Reginald Stewart succeeded Otto Ortmann in 1941 as the director of the Peabody Conservatory. The Conservatory received full accreditation from the National Association of Schools of Music in 1950 and became a member in the Middle States Association of Colleges and Secondary Schools in 1955. Racial segregation at the Conservatory officially ended during Stewart's tenure.

Stewart's position at the Baltimore Symphony Orchestra allowed for unique collaborations between the orchestra and Peabody, including a Brahms festival during the 1946–1947 season. In 1952, the Candlelight Concerts replaced the Peabody Institute’s Friday Afternoon Artists recital series. Stewart organized his "Little Orchestra" of professional musicians for this series. In 1949 Stewart established an annual contemporary music concert of American composers. In 1956 this concert became a two-day festival run by Peabody professor Henry Cowell.

Stewart resigned from his position as Peabody’s director in 1957. In 1958 he began a South American and European concert tour as a conductor and pianist. He moved to Santa Barbara, California, and became artist-in-residence and head of the piano department at the Music Academy of the West in 1962. He died in Santa Barbara in 1984.

For more information on Stewart's role in the desegregation of the Peabody Conservatory, see Sarah Thomas, "A Message of Inclusion, A History of Exclusion: Racial Injustice at the Peabody Institute," Hugh Hawkins Research Fellowship paper, Johns Hopkins University, 2019.


3.79 Cubic Feet (1 oversize legal box, 1 full-size legal box, 1 half-size letter box, 3 large flat boxes, 3 medium flat boxes, 1 small flat box)

Language of Materials

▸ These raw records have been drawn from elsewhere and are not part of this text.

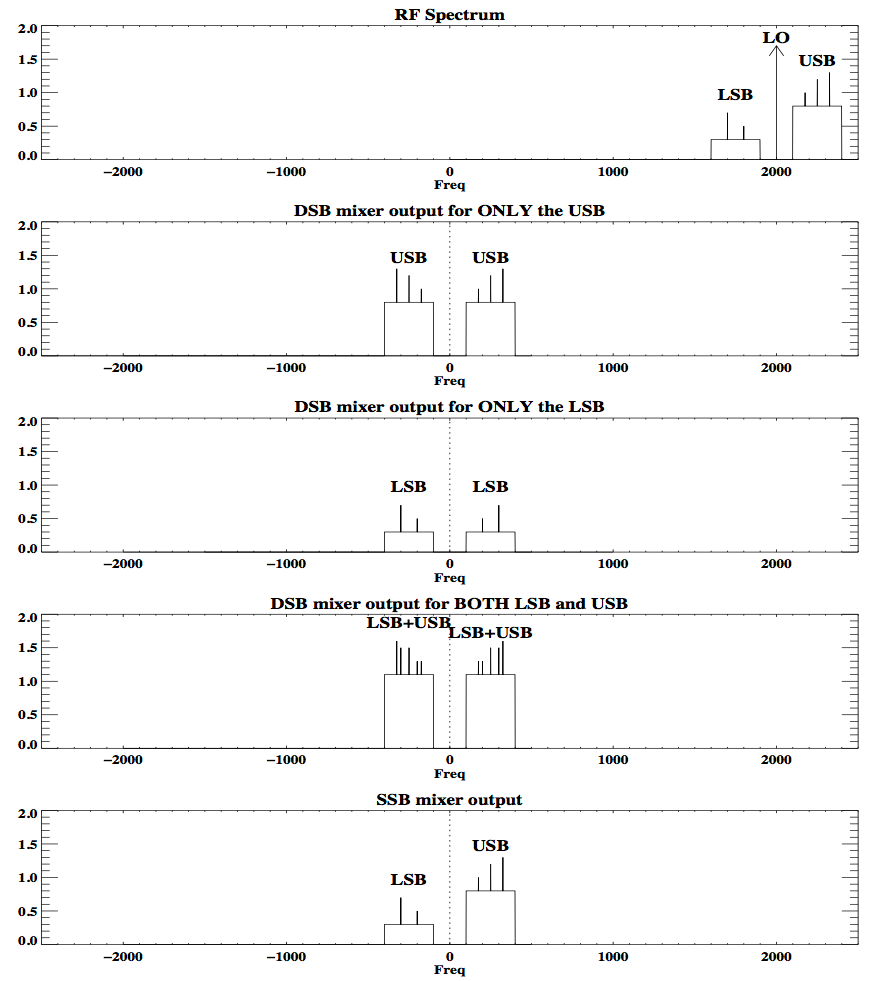
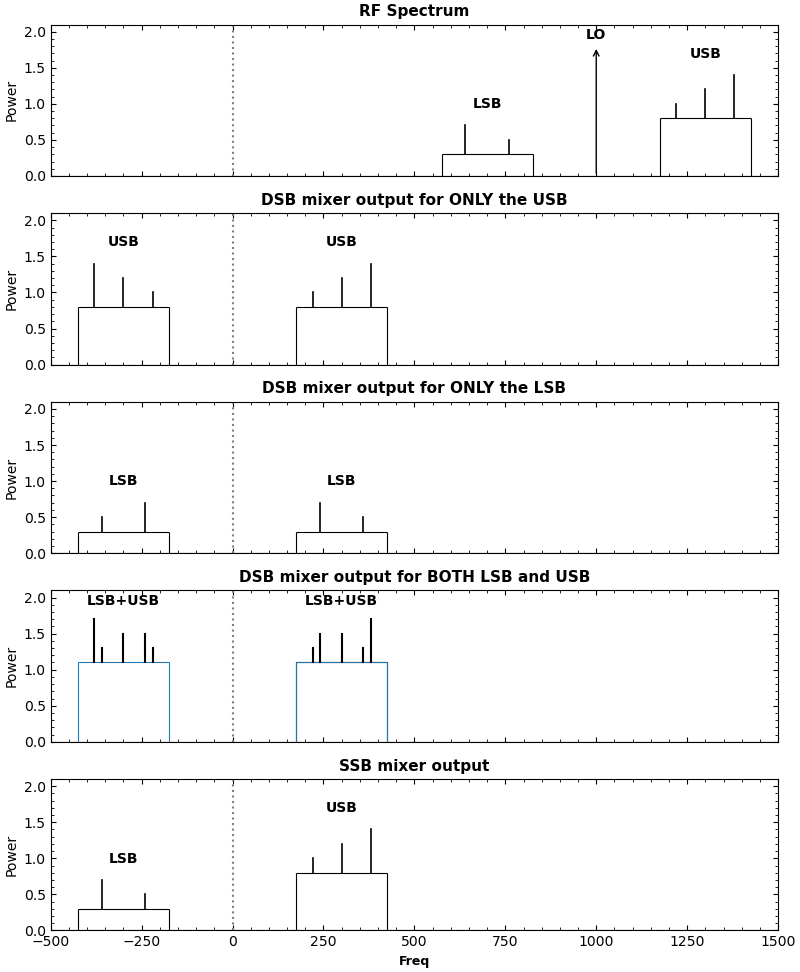
Added reverse-engineered script to generate sideband plot

diff --git a/lab_mixers/plot_sideband.py b/lab_mixers/plot_sideband.py
@@ -1,0 +1,234 @@
+import matplotlib.pyplot as plt
+import numpy as np
+
+def draw_spectral_block(ax, center_freq, width, box_height, 
+                        spike_offsets, spike_heights, 
+                        label, label_y_offset=0.2, color='black', 
+                        mirror=False):
+    """
+    Helper function to draw a spectral band (box + spikes).
+    
+    Parameters:
+    - ax: The matplotlib axis.
+    - center_freq: Center frequency of the block.
+    - width: Width of the rectangular base.
+    - box_height: Height of the rectangular base.
+    - spike_offsets: List of frequency offsets for spikes relative to center.
+    - spike_heights: List of heights for the spikes.
+    - mirror: If True, flips the spike pattern horizontally (for mixer images).
+    """
+    
+    # 1. Draw the Box (Outline only)
+    # Left, Top, Right lines
+    left = center_freq - width / 2
+    right = center_freq + width / 2
+    
+    ax.hlines(box_height, left, right, colors=color, linewidth=0.8)
+    ax.vlines(left, 0, box_height, colors=color, linewidth=0.8)
+    ax.vlines(right, 0, box_height, colors=color, linewidth=0.8)
+    
+    # 2. Draw Spikes
+    real_offsets = np.array(spike_offsets)
+    real_heights = np.array(spike_heights)
+    
+    if mirror:
+        # Flip offsets to mirror the shape across the center frequency
+        real_offsets = -real_offsets
+    
+    for off, h in zip(real_offsets, real_heights):
+        x = center_freq + off
+        # Draw line from top of box to spike height
+        ax.plot([x, x], [box_height, h], color=color, linewidth=1.2)
+    
+    # 3. Add Label
+    if label:
+        ax.text(center_freq, max(spike_heights) + label_y_offset, label, 
+                ha='center', va='bottom', fontweight='bold', fontsize=10)
+
+def setup_axis(ax, title):
+    """Configures axis limits, ticks, and titles to match the style."""
+    ax.set_xlim(-2800, 2800)
+    ax.set_ylim(0, 2.1)
+    
+    # Title
+    ax.set_title(title, fontweight='bold', fontsize=11)
+    
+    # X-axis formatting
+    ax.set_xlabel("Freq", fontweight='bold', fontsize=9)
+    ax.tick_params(direction='in', which='both', top=True, right=True)
+    ax.minorticks_on()
+    
+    # Center Dotted Line
+    ax.axvline(0, color='gray', linestyle=':', linewidth=1.5)
+    
+    # Horizontal line at 0
+    ax.axhline(0, color='black', linewidth=0.8)
+
+# --- Signal Definitions ---
+
+# LO Frequency
+LO_FREQ = 1000
+
+# USB Definition (at RF)
+# Relative to LO, let's say it's centered at +250
+USB_OFFSET = 300 
+USB_WIDTH = 250
+USB_BOX_H = 0.8
+# Spikes: Short, Medium, Tall (Ascending freq)
+USB_SPIKE_OFFS = [-80, 0, 80]
+USB_SPIKE_H = [1.0, 1.2, 1.4]
+
+# LSB Definition (at RF)
+# Relative to LO, let's say it's centered at -250
+LSB_OFFSET = -300
+LSB_WIDTH = 250
+LSB_BOX_H = 0.3
+# Spikes: Tall, Short (Ascending freq)
+LSB_SPIKE_OFFS = [-60, 60]
+LSB_SPIKE_H = [0.7, 0.5]
+
+
+# --- Plotting ---
+
+fig, axes = plt.subplots(5, 1,
+                         figsize=(8, 12),
+                         constrained_layout=True,
+                         sharex=True)
+
+# Panel 1: RF Spectrum
+ax = axes[0]
+setup_axis(ax, "RF Spectrum")
+
+# Draw LO
+ax.annotate("", xy=(LO_FREQ, 1.8), xytext=(LO_FREQ, 0), arrowprops=dict(arrowstyle="->", color="black"))
+ax.text(LO_FREQ, 1.9, "LO", ha='center', fontweight='bold')
+
+# Draw USB at RF
+draw_spectral_block(ax, LO_FREQ + USB_OFFSET, USB_WIDTH, USB_BOX_H, 
+                    USB_SPIKE_OFFS, USB_SPIKE_H, "USB")
+
+# Draw LSB at RF
+draw_spectral_block(ax, LO_FREQ + LSB_OFFSET, LSB_WIDTH, LSB_BOX_H, 
+                    LSB_SPIKE_OFFS, LSB_SPIKE_H, "LSB")
+
+
+# Panel 2: DSB Mixer Output for ONLY the USB
+# Real Mixing: Signal appears at +Offset and -Offset.
+# The negative frequency image is mirrored.
+ax = axes[1]
+setup_axis(ax, "DSB mixer output for ONLY the USB")
+
+# Positive Side (Original shape preserved)
+draw_spectral_block(ax, USB_OFFSET, USB_WIDTH, USB_BOX_H, 
+                    USB_SPIKE_OFFS, USB_SPIKE_H, "USB")
+# Negative Side (Mirrored)
+draw_spectral_block(ax, -USB_OFFSET, USB_WIDTH, USB_BOX_H, 
+                    USB_SPIKE_OFFS, USB_SPIKE_H, "USB", mirror=True)
+
+
+# Panel 3: DSB Mixer Output for ONLY the LSB
+ax = axes[2]
+setup_axis(ax, "DSB mixer output for ONLY the LSB")
+
+# Positive Side (Original shape preserved in terms of absolute bandwidth order)
+# Note: LSB was below LO. When mixed (RF-LO), it lands at negative freq. 
+# The image freq lands at positive. 
+# Visually in the image: Positive side matches RF LSB shape (Tall, Short).
+draw_spectral_block(ax, abs(LSB_OFFSET), LSB_WIDTH, LSB_BOX_H, 
+                    LSB_SPIKE_OFFS, LSB_SPIKE_H, "LSB")
+# Negative Side (Mirrored)
+draw_spectral_block(ax, -abs(LSB_OFFSET), LSB_WIDTH, LSB_BOX_H, 
+                    LSB_SPIKE_OFFS, LSB_SPIKE_H, "LSB", mirror=True)
+
+
+# Panel 4: DSB Mixer Output for BOTH LSB and USB
+# Superposition of Panel 2 and 3.
+# The boxes stack because they occupy the same baseband bandwidth.
+ax = axes[3]
+setup_axis(ax, "DSB mixer output for BOTH LSB and USB")
+
+# Calculate stacked heights
+combined_box_h = USB_BOX_H + LSB_BOX_H
+
+# Positive Side Stack
+# Draw the combined box outline
+draw_spectral_block(ax, abs(USB_OFFSET), USB_WIDTH, combined_box_h, 
+                    [], [], None) # Empty lists = just draw box
+# Draw USB spikes (on top of the combined box? No, image shows them extending from their respective "contributions")
+# Actually, the image shows the spikes sticking out of a single tall box.
+# We will draw the spikes relative to the combined floor or just overlay them.
+# Let's draw the USB spikes normally, but shifted up by LSB height? 
+# Or just draw them both. The image implies summation. 
+# To make it look like the image, we draw both sets of spikes on the combined box.
+# Re-using the function is tricky for stacking, so we manually call it for spikes.
+
+# Draw the Box
+left = abs(USB_OFFSET) - USB_WIDTH/2
+right = abs(USB_OFFSET) + USB_WIDTH/2
+ax.hlines(combined_box_h, left, right, linewidth=0.8)
+ax.vlines(left, 0, combined_box_h, linewidth=0.8)
+ax.vlines(right, 0, combined_box_h, linewidth=0.8)
+
+# Draw Positive Spikes (USB + LSB)
+# USB Spikes
+for off, h in zip(USB_SPIKE_OFFS, USB_SPIKE_H):
+    x = abs(USB_OFFSET) + off
+    # We add LSB_BOX_H to the visual base of the spike to represent stacking energy
+    ax.plot([x, x], [combined_box_h, h + LSB_BOX_H], color='black')
+
+# LSB Spikes
+for off, h in zip(LSB_SPIKE_OFFS, LSB_SPIKE_H):
+    x = abs(LSB_OFFSET) + off
+    ax.plot([x, x], [combined_box_h, h + USB_BOX_H], color='black')
+
+ax.text(abs(USB_OFFSET), max(USB_SPIKE_H) + LSB_BOX_H + 0.2, "LSB+USB", 
+        ha='center', fontweight='bold')
+
+
+# Negative Side Stack (Mirrored)
+left = -abs(USB_OFFSET) - USB_WIDTH/2
+right = -abs(USB_OFFSET) + USB_WIDTH/2
+ax.hlines(combined_box_h, left, right, linewidth=0.8)
+ax.vlines(left, 0, combined_box_h, linewidth=0.8)
+ax.vlines(right, 0, combined_box_h, linewidth=0.8)
+
+# Draw Negative Spikes (Mirrored)
+# USB Spikes (Mirrored)
+for off, h in zip(USB_SPIKE_OFFS, USB_SPIKE_H):
+    x = -abs(USB_OFFSET) - off # Mirror offset
+    ax.plot([x, x], [combined_box_h, h + LSB_BOX_H], color='black')
+
+# LSB Spikes (Mirrored)
+for off, h in zip(LSB_SPIKE_OFFS, LSB_SPIKE_H):
+    x = -abs(LSB_OFFSET) - off # Mirror offset
+    ax.plot([x, x], [combined_box_h, h + USB_BOX_H], color='black')
+
+ax.text(-abs(USB_OFFSET), max(USB_SPIKE_H) + LSB_BOX_H + 0.2, "LSB+USB", 
+        ha='center', fontweight='bold')
+
+
+# Panel 5: SSB Mixer Output
+# Complex Mixing: Shifts the spectrum to the left by LO.
+# LSB (originally at LO - 300) -> Moves to -300.
+# USB (originally at LO + 300) -> Moves to +300.
+# No mirroring occurs, just translation.
+ax = axes[4]
+setup_axis(ax, "SSB mixer output")
+
+# USB (shifted to +300)
+draw_spectral_block(ax, USB_OFFSET, USB_WIDTH, USB_BOX_H, 
+                    USB_SPIKE_OFFS, USB_SPIKE_H, "USB")
+
+# LSB (shifted to -300)
+draw_spectral_block(ax, LSB_OFFSET, LSB_WIDTH, LSB_BOX_H, 
+                    LSB_SPIKE_OFFS, LSB_SPIKE_H, "LSB")
+
+# Adjust layout and save
+# Remove x-labels from top 4 plots
+for i in range(5):
+    if i < 4:
+        axes[i].set_xlabel("")
+    axes[i].set_ylabel("Power")
+    axes[i].set_xlim(-500, 1500)
+
+plt.show()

Reginald Stewart was a Scottish-born conductor and pianist who served as director of the Peabody Conservatory from 1941 to 1957 and music director of the Baltimore Symphony Orchestra from 1942 to 1952. His papers include scrapbooks, correspondence, photographs, and recordings related to his career.

Immediate Source of Acquisition

Gift of Reginald Stewart and Delphine Stewart Barroll Kelly in 1983.

Existence and Location of Copies

Transcription disc recording and CD copy of Stewart's 1957 Peabody Conservatory commencement address available in the Peabody Institute sound and video recordings collection, PIRG.13.01.

Processing Information

Processed by Nathan Cornelius in 2016.

Guide to the Reginald Stewart papers
Kerri Sheehan
Description rules
Describing Archives: A Content Standard
Language of description
Script of description
Language of description note

Revision Statements

  • 2024-03-25: Biographical note revised by Matt Testa in 2024. The previous note claimed "Stewart eliminated racial segregation at the Peabody Conservatory, the Peabody Preparatory, and Baltimore Symphony Orchestra concerts." The full story is more complicated.

Repository Details

Part of the Peabody Archives Repository

Peabody Institute
1 E. Mount Vernon Place
Baltimore MD 21202 USA